** Your goal **
Filter by the string "size": return the lines of the material that contain it.
------------------------
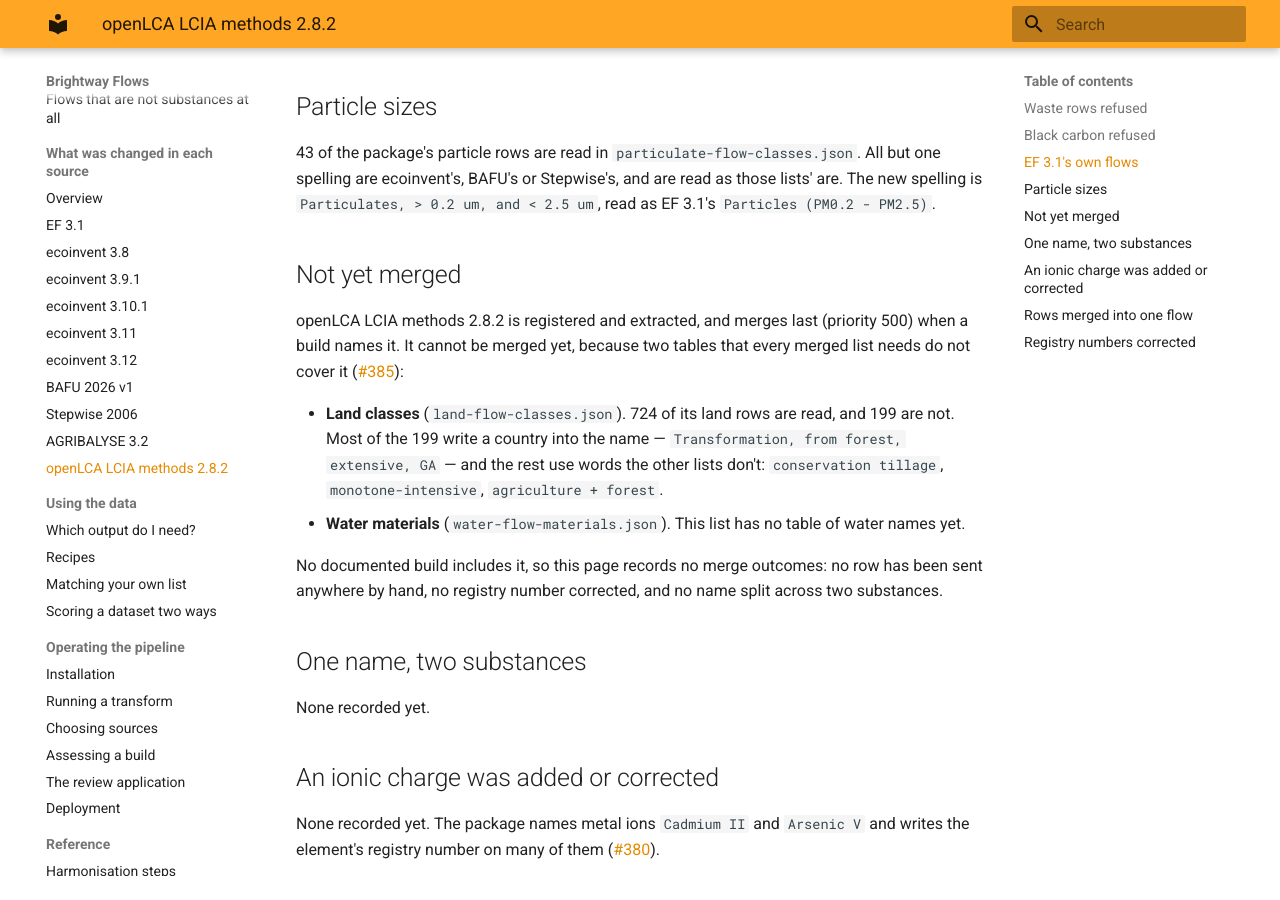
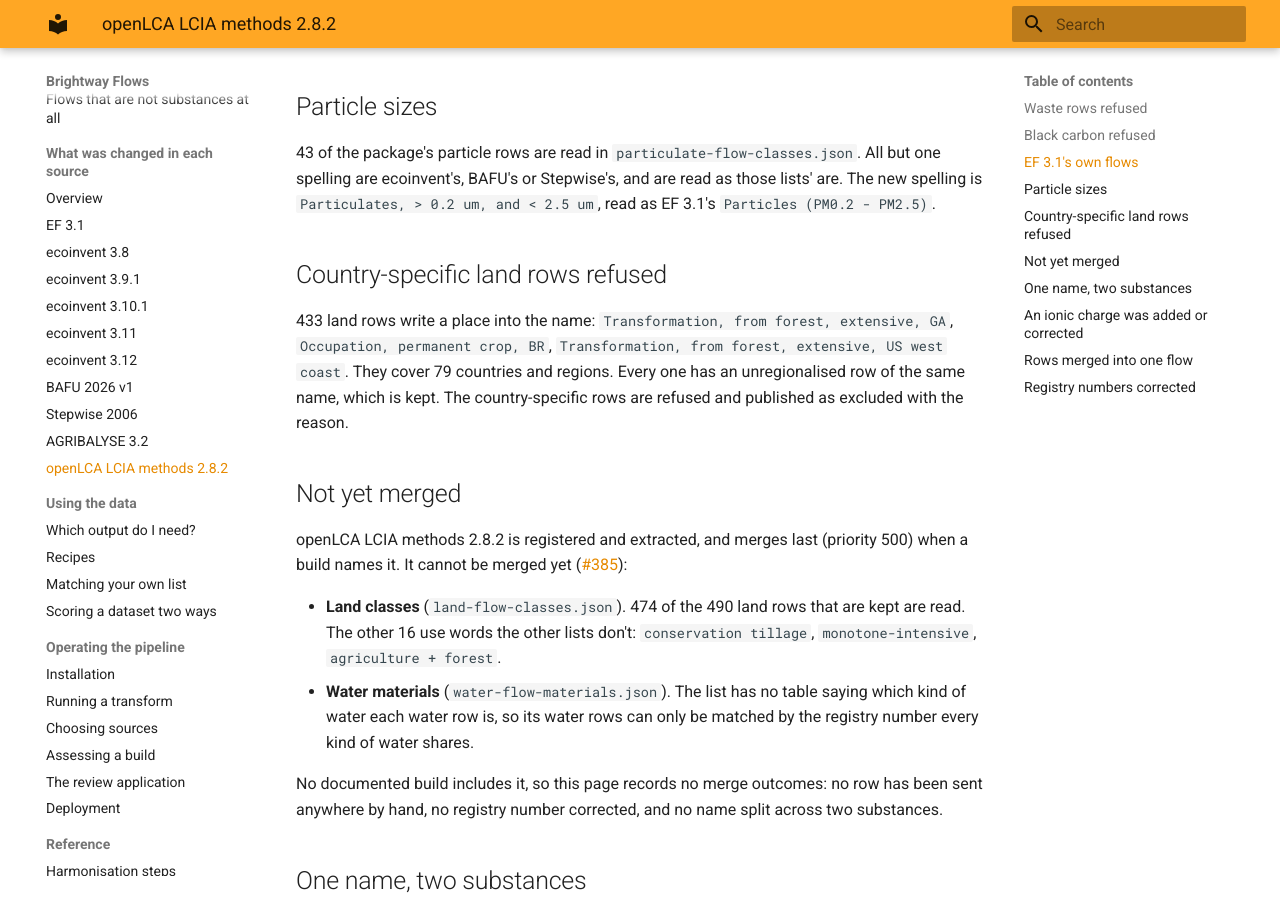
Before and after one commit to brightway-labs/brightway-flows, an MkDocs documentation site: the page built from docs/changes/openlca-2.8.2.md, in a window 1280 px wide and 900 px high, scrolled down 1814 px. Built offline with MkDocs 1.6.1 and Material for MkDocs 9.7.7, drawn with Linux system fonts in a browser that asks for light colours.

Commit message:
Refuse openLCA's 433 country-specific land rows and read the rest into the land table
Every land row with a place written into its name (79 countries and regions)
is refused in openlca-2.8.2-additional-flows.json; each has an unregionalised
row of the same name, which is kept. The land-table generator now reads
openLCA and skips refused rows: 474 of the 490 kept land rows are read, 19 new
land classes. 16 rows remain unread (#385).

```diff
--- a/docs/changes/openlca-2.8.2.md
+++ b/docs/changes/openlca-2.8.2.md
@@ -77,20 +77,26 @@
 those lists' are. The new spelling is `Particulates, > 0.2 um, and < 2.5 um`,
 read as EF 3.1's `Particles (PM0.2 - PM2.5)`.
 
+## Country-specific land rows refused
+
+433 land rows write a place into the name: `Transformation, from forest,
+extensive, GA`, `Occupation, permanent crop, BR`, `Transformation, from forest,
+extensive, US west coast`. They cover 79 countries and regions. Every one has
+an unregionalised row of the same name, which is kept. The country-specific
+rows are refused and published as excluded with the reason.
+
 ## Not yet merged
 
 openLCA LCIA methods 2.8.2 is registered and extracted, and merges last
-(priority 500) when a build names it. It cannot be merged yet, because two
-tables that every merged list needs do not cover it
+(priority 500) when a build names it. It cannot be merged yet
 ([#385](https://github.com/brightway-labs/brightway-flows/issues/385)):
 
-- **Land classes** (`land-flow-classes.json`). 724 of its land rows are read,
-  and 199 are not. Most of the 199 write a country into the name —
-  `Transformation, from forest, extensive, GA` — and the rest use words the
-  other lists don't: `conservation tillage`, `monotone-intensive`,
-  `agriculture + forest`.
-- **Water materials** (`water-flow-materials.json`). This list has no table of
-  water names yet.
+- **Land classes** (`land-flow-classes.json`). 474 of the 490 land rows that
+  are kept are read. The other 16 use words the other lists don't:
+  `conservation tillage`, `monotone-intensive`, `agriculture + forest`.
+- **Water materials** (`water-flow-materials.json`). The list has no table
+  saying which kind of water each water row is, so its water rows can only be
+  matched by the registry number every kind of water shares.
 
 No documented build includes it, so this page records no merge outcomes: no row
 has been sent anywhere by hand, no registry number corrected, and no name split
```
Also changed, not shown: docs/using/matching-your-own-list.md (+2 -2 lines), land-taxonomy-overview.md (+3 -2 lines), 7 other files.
------------------------
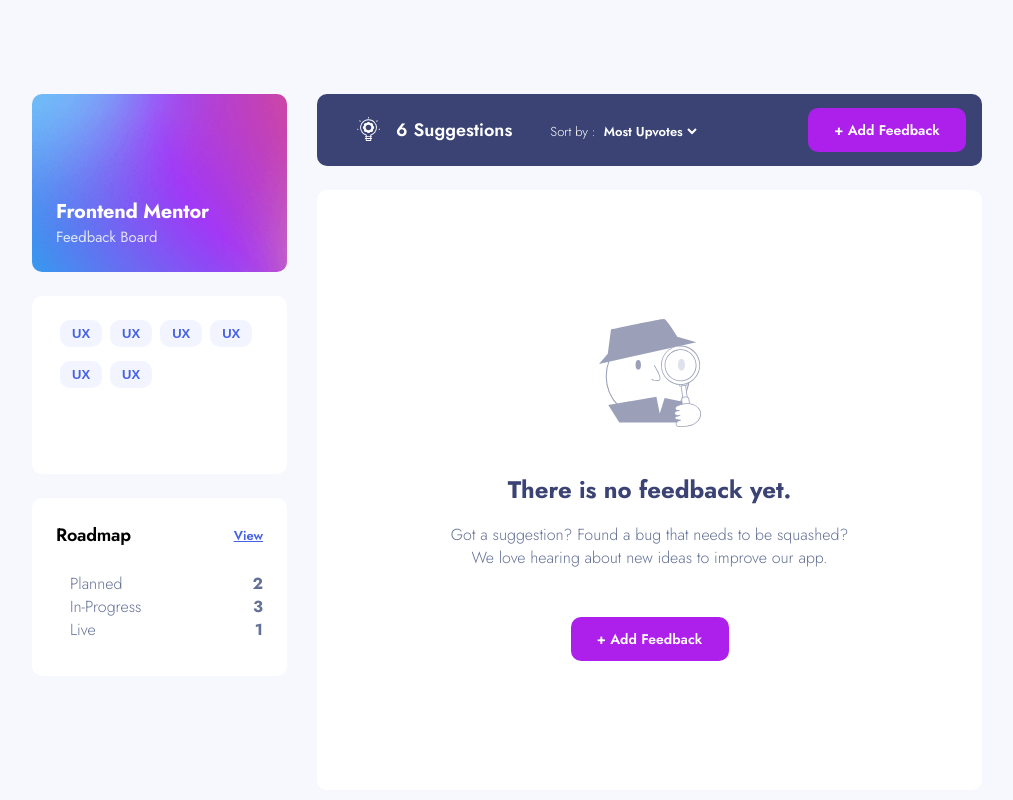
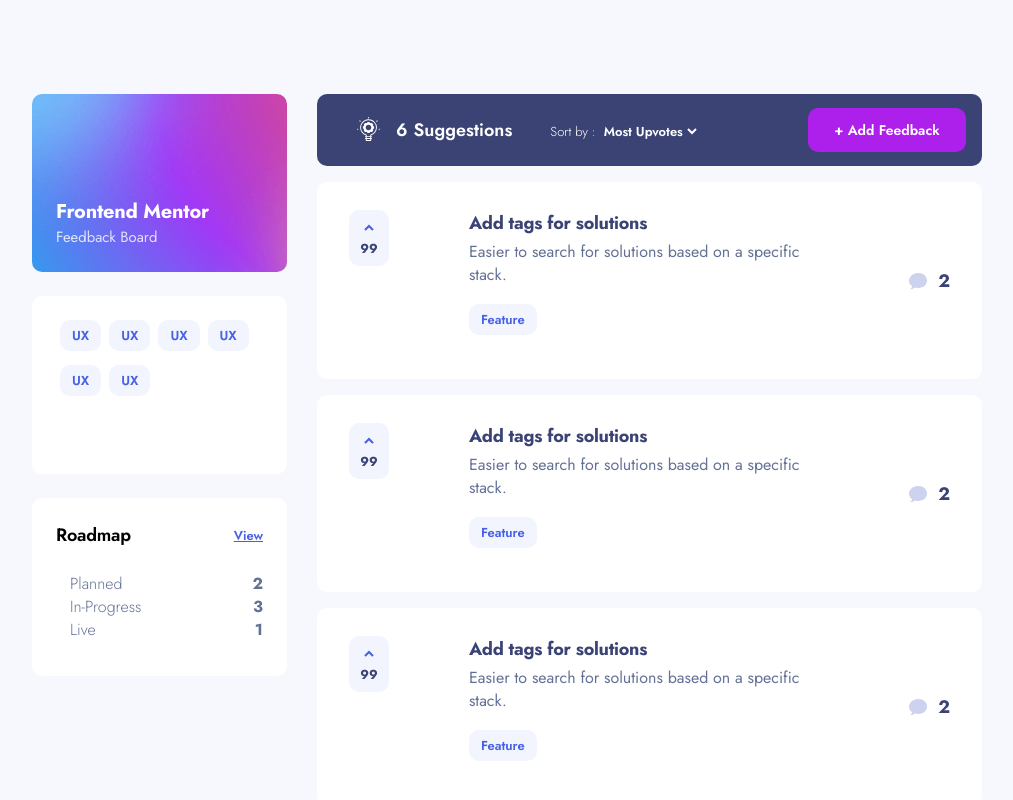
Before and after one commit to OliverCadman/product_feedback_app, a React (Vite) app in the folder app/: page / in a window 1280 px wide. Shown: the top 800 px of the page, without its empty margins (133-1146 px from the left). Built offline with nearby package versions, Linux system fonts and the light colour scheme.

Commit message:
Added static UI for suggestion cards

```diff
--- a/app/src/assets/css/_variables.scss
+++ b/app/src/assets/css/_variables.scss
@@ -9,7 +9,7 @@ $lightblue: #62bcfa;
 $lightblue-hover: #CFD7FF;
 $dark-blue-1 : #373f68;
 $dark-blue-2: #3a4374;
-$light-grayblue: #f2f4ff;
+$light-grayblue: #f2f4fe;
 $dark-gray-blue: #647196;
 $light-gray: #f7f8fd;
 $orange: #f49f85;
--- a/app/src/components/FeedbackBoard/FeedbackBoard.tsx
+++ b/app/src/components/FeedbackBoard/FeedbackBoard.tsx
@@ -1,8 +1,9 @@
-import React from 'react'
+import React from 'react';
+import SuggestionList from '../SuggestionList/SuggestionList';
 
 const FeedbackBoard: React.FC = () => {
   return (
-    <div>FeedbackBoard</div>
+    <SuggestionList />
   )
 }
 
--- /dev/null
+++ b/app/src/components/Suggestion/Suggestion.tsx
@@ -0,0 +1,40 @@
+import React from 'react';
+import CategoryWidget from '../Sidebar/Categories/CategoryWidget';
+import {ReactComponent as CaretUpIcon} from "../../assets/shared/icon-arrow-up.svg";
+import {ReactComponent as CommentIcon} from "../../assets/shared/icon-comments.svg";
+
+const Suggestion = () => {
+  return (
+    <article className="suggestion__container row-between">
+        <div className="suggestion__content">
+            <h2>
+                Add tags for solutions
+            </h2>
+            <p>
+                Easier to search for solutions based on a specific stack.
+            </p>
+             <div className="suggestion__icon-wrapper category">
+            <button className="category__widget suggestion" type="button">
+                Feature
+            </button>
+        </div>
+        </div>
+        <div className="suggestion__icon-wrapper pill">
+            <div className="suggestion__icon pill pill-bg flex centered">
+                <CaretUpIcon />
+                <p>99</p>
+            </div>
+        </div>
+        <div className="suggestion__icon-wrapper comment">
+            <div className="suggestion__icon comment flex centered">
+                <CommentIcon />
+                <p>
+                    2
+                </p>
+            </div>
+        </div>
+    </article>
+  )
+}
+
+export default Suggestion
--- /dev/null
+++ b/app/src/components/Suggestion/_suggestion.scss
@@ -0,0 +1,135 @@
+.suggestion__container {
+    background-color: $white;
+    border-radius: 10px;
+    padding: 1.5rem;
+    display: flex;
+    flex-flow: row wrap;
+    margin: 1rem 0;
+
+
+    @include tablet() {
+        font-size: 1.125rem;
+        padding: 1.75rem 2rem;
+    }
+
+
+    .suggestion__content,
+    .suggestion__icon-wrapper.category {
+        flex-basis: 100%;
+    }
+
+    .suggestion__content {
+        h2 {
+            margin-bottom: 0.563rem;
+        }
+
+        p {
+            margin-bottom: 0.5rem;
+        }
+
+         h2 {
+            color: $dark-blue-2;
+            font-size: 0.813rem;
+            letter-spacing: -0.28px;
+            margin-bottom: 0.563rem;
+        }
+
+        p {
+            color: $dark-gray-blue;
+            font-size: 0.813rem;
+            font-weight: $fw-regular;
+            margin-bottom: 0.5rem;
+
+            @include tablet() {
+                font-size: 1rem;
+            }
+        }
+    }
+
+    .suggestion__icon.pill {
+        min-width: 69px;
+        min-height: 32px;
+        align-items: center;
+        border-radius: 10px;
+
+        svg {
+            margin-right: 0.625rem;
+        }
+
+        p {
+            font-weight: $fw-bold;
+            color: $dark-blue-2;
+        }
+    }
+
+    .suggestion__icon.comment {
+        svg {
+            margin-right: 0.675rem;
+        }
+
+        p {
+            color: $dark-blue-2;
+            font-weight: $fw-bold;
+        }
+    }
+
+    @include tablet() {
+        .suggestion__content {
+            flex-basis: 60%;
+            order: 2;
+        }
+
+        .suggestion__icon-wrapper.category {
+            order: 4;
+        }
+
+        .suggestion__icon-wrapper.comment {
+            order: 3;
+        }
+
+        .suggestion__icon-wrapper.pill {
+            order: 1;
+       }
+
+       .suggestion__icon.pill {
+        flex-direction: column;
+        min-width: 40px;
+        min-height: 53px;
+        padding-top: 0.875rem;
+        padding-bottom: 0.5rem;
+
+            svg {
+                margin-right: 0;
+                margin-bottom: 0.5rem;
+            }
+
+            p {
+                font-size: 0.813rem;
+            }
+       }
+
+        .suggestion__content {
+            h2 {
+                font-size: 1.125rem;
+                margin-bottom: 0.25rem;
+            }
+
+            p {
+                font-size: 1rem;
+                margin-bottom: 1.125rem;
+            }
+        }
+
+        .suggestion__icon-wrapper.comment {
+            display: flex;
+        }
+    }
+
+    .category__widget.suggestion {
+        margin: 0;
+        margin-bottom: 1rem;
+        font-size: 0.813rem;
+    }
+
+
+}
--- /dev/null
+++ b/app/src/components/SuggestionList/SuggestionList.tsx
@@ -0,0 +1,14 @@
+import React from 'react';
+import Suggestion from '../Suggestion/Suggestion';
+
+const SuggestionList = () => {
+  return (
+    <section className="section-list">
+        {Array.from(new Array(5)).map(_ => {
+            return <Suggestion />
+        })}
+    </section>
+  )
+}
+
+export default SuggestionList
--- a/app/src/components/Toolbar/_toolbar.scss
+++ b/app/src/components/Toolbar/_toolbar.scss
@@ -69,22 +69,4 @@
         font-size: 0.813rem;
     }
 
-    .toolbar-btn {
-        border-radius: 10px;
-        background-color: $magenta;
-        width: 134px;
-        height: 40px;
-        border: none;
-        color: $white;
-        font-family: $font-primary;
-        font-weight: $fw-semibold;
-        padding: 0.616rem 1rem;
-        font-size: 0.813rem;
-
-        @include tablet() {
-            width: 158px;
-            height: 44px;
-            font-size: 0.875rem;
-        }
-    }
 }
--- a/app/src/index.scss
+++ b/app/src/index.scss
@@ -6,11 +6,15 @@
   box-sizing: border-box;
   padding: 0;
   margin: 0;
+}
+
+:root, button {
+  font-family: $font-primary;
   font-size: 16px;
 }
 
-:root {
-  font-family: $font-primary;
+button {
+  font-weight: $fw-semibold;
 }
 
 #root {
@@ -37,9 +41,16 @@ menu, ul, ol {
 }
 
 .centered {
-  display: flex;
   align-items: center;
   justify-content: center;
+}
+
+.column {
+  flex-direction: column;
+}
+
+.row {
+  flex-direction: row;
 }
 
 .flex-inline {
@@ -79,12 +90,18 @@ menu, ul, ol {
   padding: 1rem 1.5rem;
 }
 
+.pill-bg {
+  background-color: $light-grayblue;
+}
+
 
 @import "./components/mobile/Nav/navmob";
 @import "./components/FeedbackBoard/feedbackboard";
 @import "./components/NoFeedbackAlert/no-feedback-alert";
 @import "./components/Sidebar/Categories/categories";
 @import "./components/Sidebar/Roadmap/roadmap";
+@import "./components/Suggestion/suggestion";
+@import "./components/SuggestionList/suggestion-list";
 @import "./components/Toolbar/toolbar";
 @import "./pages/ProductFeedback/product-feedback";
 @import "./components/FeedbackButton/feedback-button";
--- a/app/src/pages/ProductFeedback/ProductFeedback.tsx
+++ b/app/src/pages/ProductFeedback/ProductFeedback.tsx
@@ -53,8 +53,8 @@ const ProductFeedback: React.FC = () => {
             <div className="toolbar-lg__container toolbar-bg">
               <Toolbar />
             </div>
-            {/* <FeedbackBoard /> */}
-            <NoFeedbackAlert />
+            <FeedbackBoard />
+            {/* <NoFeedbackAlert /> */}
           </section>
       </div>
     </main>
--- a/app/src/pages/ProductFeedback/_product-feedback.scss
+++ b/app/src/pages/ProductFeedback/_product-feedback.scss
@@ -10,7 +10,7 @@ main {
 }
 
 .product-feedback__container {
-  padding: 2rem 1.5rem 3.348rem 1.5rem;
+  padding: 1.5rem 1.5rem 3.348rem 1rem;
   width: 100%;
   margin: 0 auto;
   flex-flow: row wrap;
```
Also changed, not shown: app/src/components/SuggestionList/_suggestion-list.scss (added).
------------------------
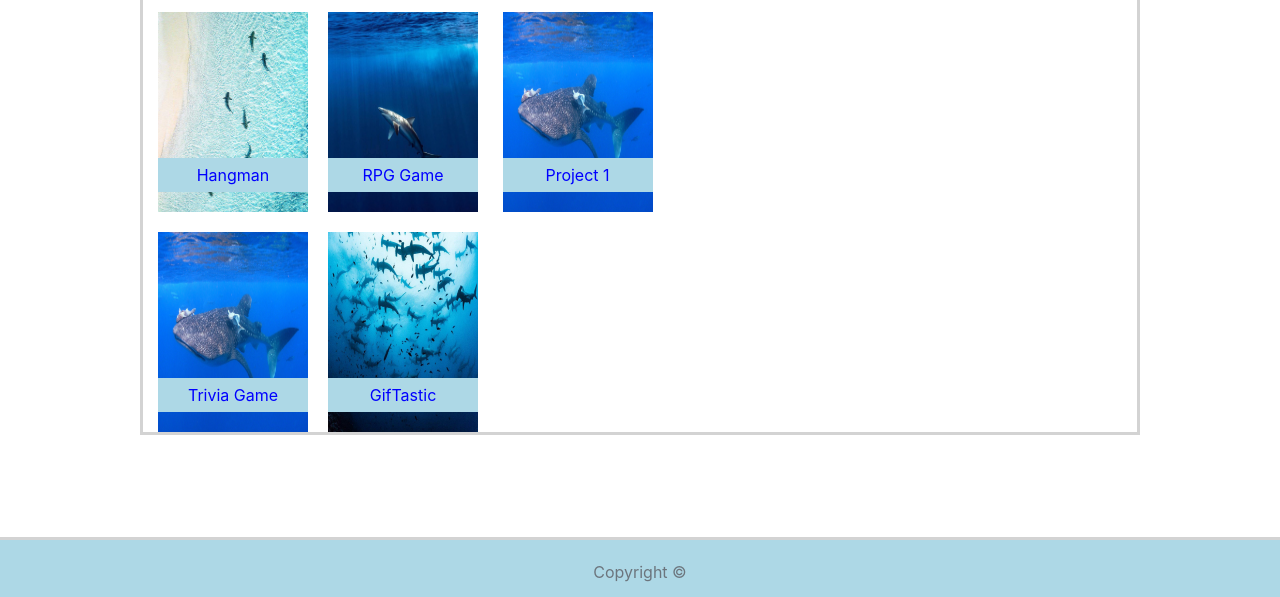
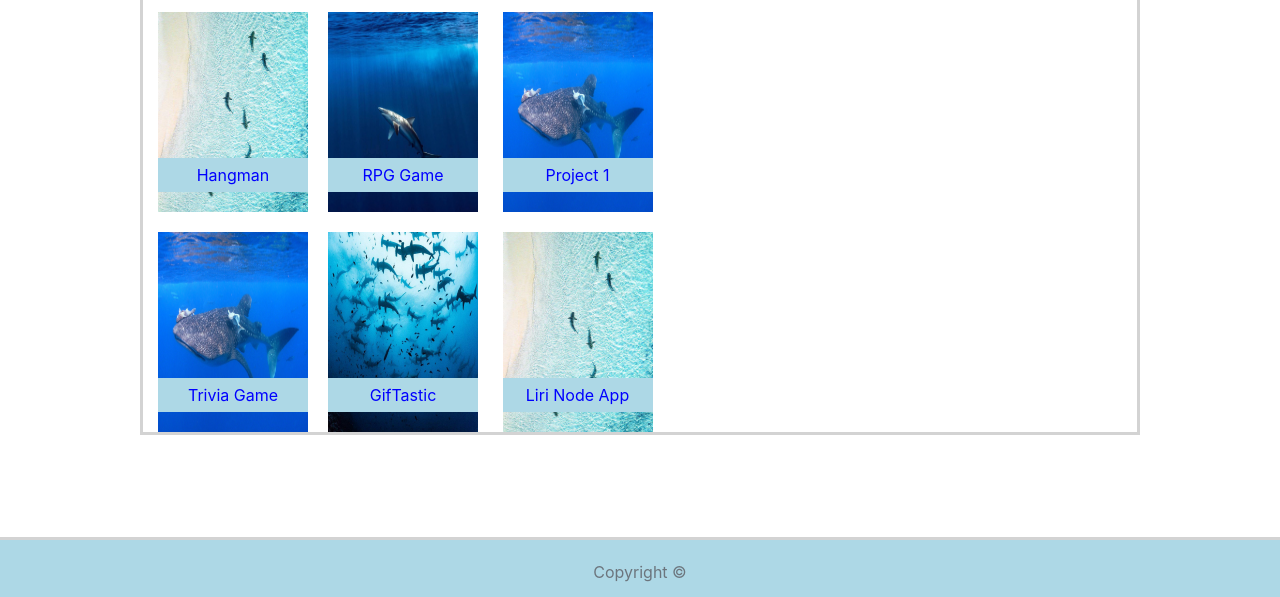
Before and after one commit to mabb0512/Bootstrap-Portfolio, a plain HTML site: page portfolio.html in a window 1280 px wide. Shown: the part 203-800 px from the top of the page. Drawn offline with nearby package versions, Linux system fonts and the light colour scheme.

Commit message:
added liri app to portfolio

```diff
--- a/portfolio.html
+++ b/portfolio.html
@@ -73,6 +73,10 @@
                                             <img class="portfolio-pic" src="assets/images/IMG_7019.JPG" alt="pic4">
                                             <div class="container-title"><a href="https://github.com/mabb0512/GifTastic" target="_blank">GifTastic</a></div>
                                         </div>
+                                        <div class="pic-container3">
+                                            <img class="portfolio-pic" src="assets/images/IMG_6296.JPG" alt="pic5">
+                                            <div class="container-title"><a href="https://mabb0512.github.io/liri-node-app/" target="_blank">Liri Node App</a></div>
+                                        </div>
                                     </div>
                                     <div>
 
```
------------------------
** Task answer **
+        font-size: 1.125rem;
+            font-size: 0.813rem;
+            font-size: 0.813rem;
+                font-size: 1rem;
+                font-size: 0.813rem;
+                font-size: 1.125rem;
+                font-size: 1rem;
+        font-size: 0.813rem;
         font-size: 0.813rem;
-        font-size: 0.813rem;
-            font-size: 0.875rem;
   font-size: 16px;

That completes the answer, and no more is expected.